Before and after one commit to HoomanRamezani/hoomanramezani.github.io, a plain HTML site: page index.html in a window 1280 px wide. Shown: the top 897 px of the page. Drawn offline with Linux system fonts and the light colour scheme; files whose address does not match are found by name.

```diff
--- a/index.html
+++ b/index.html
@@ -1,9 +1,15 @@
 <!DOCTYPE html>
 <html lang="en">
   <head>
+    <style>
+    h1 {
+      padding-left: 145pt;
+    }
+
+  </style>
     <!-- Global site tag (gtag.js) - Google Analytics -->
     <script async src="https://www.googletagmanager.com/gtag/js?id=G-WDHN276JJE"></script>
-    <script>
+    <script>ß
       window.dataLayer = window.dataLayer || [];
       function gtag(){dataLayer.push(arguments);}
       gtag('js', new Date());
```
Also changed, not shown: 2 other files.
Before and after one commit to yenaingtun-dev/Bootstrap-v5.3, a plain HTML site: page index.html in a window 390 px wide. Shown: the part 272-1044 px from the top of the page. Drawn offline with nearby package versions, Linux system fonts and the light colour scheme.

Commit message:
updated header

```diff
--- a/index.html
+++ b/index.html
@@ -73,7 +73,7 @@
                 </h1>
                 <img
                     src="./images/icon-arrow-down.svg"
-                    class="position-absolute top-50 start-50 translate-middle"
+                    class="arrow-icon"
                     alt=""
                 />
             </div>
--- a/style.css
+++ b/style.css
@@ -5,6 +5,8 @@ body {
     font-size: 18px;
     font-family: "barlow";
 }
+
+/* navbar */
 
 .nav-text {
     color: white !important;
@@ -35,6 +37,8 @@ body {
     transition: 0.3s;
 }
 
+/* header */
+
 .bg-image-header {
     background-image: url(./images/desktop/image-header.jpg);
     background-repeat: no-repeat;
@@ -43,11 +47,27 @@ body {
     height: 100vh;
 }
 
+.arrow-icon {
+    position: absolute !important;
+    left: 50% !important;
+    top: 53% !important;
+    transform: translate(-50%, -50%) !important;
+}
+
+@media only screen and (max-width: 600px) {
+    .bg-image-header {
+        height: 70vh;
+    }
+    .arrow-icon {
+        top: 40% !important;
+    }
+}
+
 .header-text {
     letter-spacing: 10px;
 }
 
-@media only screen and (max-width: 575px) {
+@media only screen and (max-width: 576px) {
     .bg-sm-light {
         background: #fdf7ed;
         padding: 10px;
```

··········

Gather all lines of the records that include the word "media".

- Exercise response
+@media only screen and (max-width: 600px) {
-@media only screen and (max-width: 575px) {
+@media only screen and (max-width: 576px) {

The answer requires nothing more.